The case of political prisoner Michel Thierry Atangana in Cameroon will reach a critical juncture tomorrow as the prosecution plans to rest its case with regards to new embezzlement charges against him. The hearing is an opportunity to withdraw the charges as opposed to handing the case over to the judges. Freedom House remains concerned that these new charges are being levied in violation of Cameroonian law; we urge for a critical review of the case and the withdrawal of the charges if they are impermissible under the procedural or legal codes.
According to reports, Atangana's original embezzlement trial was conducted in an overnight session without the assistance of counsel and without the chance to respond to the charges. He has served almost his entire 15-year sentence as a result of a procedure that deviates from that proscribed under Cameroon law. Freedom House is also concerned that the latest charges of misappropriation of government funds against Mr. Atangana may be a continued reflection of political animosity toward his co-defendant, Titus Edzoa, former Secretary General of the Presidency. Moreover, since the case being pursued against Mr. Atangana appears to arise from the same operative facts as his previous conviction, there is a stronger likelihood that the act of filing new charges in Mr. Atangana’s case violates both Cameroonian law and international standards of jurisprudence regarding the double-jeopardy principle.
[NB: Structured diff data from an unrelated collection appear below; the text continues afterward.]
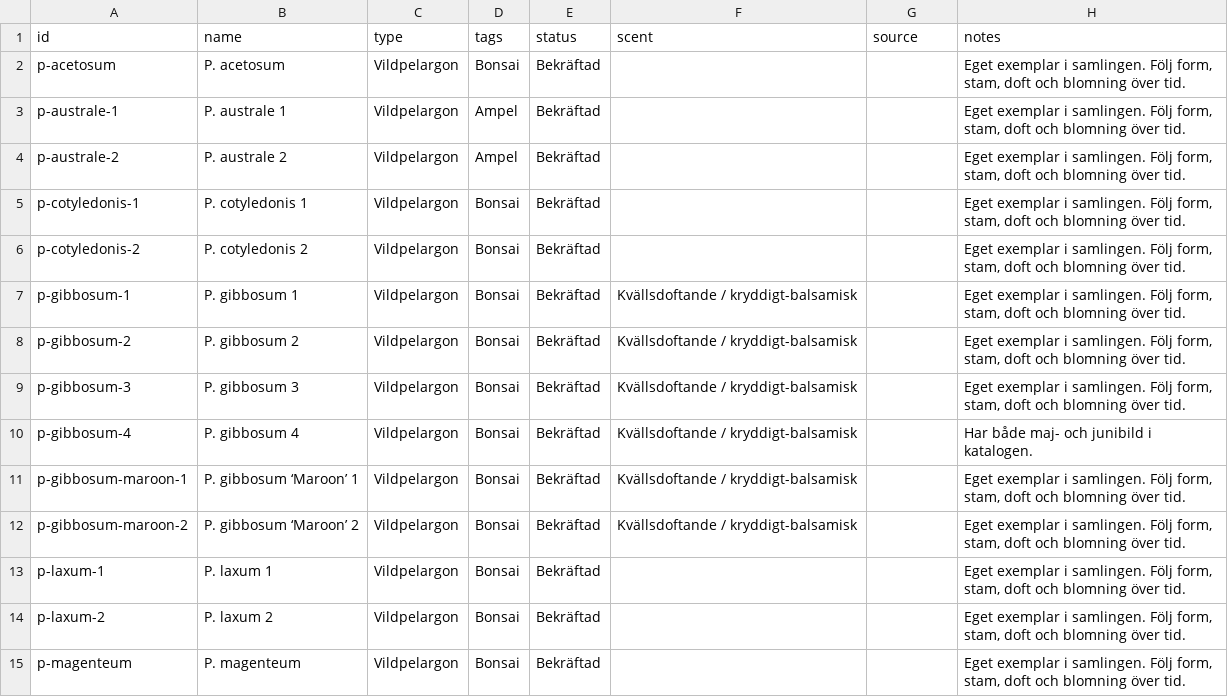
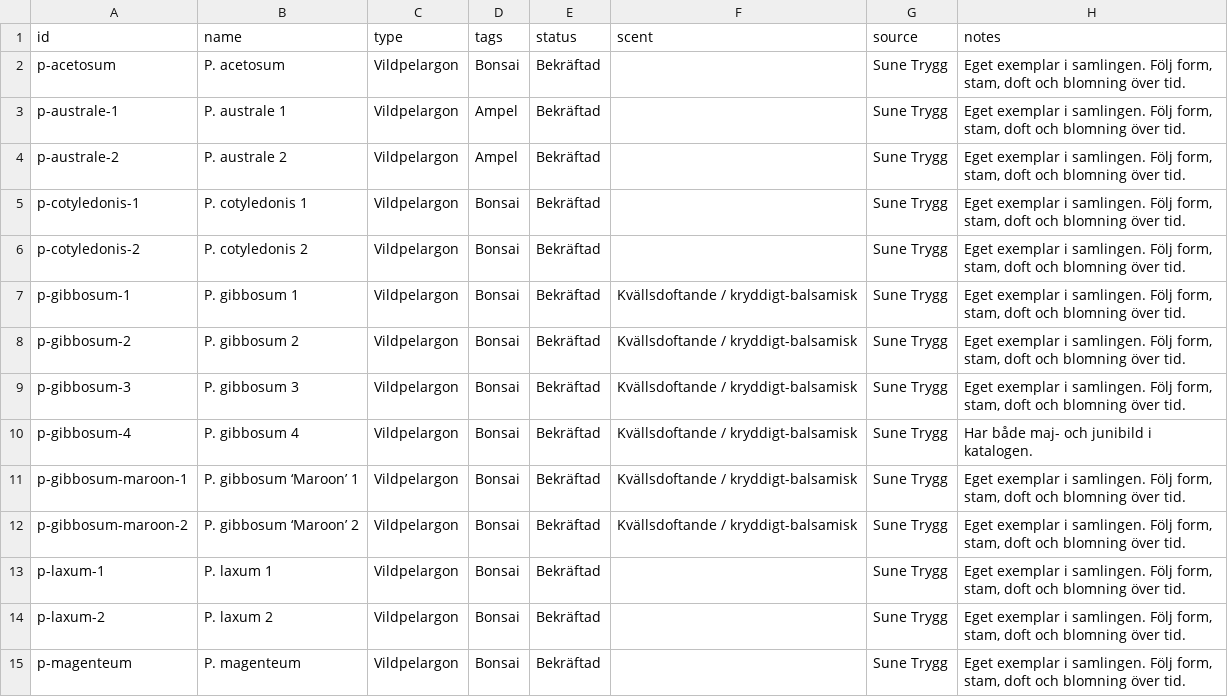
Before and after one commit to huasdy/mina-vaxter, a CSV file: data/pelargoner.csv, drawn as a sheet; only a part is shown; the diff covers the shown part only.

Commit message:
Update catalog data and add hjartbraken

```diff
--- a/data/pelargoner.csv
+++ b/data/pelargoner.csv
@@ -1,15 +1,15 @@
 id,name,type,tags,status,scent,source,notes
-p-acetosum,P. acetosum,Vildpelargon,Bonsai,Bekräftad,,,"Eget exemplar i samlingen. Följ form, stam, doft och blomning över tid."
-p-australe-1,P. australe 1,Vildpelargon,Ampel,Bekräftad,,,"Eget exemplar i samlingen. Följ form, stam, doft och blomning över tid."
-p-australe-2,P. australe 2,Vildpelargon,Ampel,Bekräftad,,,"Eget exemplar i samlingen. Följ form, stam, doft och blomning över tid."
-p-cotyledonis-1,P. cotyledonis 1,Vildpelargon,Bonsai,Bekräftad,,,"Eget exemplar i samlingen. Följ form, stam, doft och blomning över tid."
-p-cotyledonis-2,P. cotyledonis 2,Vildpelargon,Bonsai,Bekräftad,,,"Eget exemplar i samlingen. Följ form, stam, doft och blomning över tid."
-p-gibbosum-1,P. gibbosum 1,Vildpelargon,Bonsai,Bekräftad,Kvällsdoftande / kryddigt-balsamisk,,"Eget exemplar i samlingen. Följ form, stam, doft och blomning över tid."
-p-gibbosum-2,P. gibbosum 2,Vildpelargon,Bonsai,Bekräftad,Kvällsdoftande / kryddigt-balsamisk,,"Eget exemplar i samlingen. Följ form, stam, doft och blomning över tid."
-p-gibbosum-3,P. gibbosum 3,Vildpelargon,Bonsai,Bekräftad,Kvällsdoftande / kryddigt-balsamisk,,"Eget exemplar i samlingen. Följ form, stam, doft och blomning över tid."
-p-gibbosum-4,P. gibbosum 4,Vildpelargon,Bonsai,Bekräftad,Kvällsdoftande / kryddigt-balsamisk,,Har både maj- och junibild i katalogen.
-p-gibbosum-maroon-1,P. gibbosum ‘Maroon’ 1,Vildpelargon,Bonsai,Bekräftad,Kvällsdoftande / kryddigt-balsamisk,,"Eget exemplar i samlingen. Följ form, stam, doft och blomning över tid."
-p-gibbosum-maroon-2,P. gibbosum ‘Maroon’ 2,Vildpelargon,Bonsai,Bekräftad,Kvällsdoftande / kryddigt-balsamisk,,"Eget exemplar i samlingen. Följ form, stam, doft och blomning över tid."
-p-laxum-1,P. laxum 1,Vildpelargon,Bonsai,Bekräftad,,,"Eget exemplar i samlingen. Följ form, stam, doft och blomning över tid."
-p-laxum-2,P. laxum 2,Vildpelargon,Bonsai,Bekräftad,,,"Eget exemplar i samlingen. Följ form, stam, doft och blomning över tid."
-p-magenteum,P. magenteum,Vildpelargon,Bonsai,Bekräftad,,,"Eget exemplar i samlingen. Följ form, stam, doft och blomning över tid."
+p-acetosum,P. acetosum,Vildpelargon,Bonsai,Bekräftad,,Sune Trygg,"Eget exemplar i samlingen. Följ form, stam, doft och blomning över tid."
+p-australe-1,P. australe 1,Vildpelargon,Ampel,Bekräftad,,Sune Trygg,"Eget exemplar i samlingen. Följ form, stam, doft och blomning över tid."
+p-australe-2,P. australe 2,Vildpelargon,Ampel,Bekräftad,,Sune Trygg,"Eget exemplar i samlingen. Följ form, stam, doft och blomning över tid."
+p-cotyledonis-1,P. cotyledonis 1,Vildpelargon,Bonsai,Bekräftad,,Sune Trygg,"Eget exemplar i samlingen. Följ form, stam, doft och blomning över tid."
+p-cotyledonis-2,P. cotyledonis 2,Vildpelargon,Bonsai,Bekräftad,,Sune Trygg,"Eget exemplar i samlingen. Följ form, stam, doft och blomning över tid."
+p-gibbosum-1,P. gibbosum 1,Vildpelargon,Bonsai,Bekräftad,Kvällsdoftande / kryddigt-balsamisk,Sune Trygg,"Eget exemplar i samlingen. Följ form, stam, doft och blomning över tid."
+p-gibbosum-2,P. gibbosum 2,Vildpelargon,Bonsai,Bekräftad,Kvällsdoftande / kryddigt-balsamisk,Sune Trygg,"Eget exemplar i samlingen. Följ form, stam, doft och blomning över tid."
+p-gibbosum-3,P. gibbosum 3,Vildpelargon,Bonsai,Bekräftad,Kvällsdoftande / kryddigt-balsamisk,Sune Trygg,"Eget exemplar i samlingen. Följ form, stam, doft och blomning över tid."
+p-gibbosum-4,P. gibbosum 4,Vildpelargon,Bonsai,Bekräftad,Kvällsdoftande / kryddigt-balsamisk,Sune Trygg,Har både maj- och junibild i katalogen.
+p-gibbosum-maroon-1,P. gibbosum ‘Maroon’ 1,Vildpelargon,Bonsai,Bekräftad,Kvällsdoftande / kryddigt-balsamisk,Sune Trygg,"Eget exemplar i samlingen. Följ form, stam, doft och blomning över tid."
+p-gibbosum-maroon-2,P. gibbosum ‘Maroon’ 2,Vildpelargon,Bonsai,Bekräftad,Kvällsdoftande / kryddigt-balsamisk,Sune Trygg,"Eget exemplar i samlingen. Följ form, stam, doft och blomning över tid."
+p-laxum-1,P. laxum 1,Vildpelargon,Bonsai,Bekräftad,,Sune Trygg,"Eget exemplar i samlingen. Följ form, stam, doft och blomning över tid."
+p-laxum-2,P. laxum 2,Vildpelargon,Bonsai,Bekräftad,,Sune Trygg,"Eget exemplar i samlingen. Följ form, stam, doft och blomning över tid."
+p-magenteum,P. magenteum,Vildpelargon,Bonsai,Bekräftad,,Sune Trygg,"Eget exemplar i samlingen. Följ form, stam, doft och blomning över tid."
```
Also changed, not shown: 18 edited cells elsewhere in this file, data/citrus.csv, data/udda.csv, 7 other files.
Cameroon is rated Not Free in Freedom in the World 2012. Cameroon’s courts have a long-standing reputation of being used as a tool of political retribution and score settling. The government of Cameroon must work to ensure that the rule of law is upheld and that it is the sole basis for engagement with and decisions made under the justice system.